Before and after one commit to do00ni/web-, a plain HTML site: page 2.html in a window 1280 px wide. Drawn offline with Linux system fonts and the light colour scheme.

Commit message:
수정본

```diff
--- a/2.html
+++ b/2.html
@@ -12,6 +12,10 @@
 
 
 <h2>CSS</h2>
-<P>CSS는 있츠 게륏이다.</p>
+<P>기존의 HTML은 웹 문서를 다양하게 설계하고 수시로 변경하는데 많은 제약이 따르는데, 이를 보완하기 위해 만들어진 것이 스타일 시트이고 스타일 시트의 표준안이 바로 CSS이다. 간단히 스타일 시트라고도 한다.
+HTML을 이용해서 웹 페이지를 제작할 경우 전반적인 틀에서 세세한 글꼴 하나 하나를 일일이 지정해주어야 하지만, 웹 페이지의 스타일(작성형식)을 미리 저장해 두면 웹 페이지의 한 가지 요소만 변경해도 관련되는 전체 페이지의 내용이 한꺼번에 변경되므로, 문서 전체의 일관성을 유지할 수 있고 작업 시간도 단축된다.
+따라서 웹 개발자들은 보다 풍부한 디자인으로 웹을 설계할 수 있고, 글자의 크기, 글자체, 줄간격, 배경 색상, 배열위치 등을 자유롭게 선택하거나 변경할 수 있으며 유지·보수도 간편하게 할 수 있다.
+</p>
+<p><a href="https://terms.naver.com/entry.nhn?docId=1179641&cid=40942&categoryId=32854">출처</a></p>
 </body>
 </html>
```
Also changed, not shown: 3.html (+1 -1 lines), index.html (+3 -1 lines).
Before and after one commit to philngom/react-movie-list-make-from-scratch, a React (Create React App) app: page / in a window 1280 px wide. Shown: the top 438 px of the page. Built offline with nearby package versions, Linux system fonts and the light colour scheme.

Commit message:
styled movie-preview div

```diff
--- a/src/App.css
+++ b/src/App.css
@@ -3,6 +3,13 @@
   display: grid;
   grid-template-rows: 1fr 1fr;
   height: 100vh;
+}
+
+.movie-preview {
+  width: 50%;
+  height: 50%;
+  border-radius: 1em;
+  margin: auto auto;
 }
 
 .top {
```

________________________

EXERCISE:
Tally the lines of the listing above that include the word "movie". Answer with the number alone.

SOLUTION FOR THIS PROBLEM:
3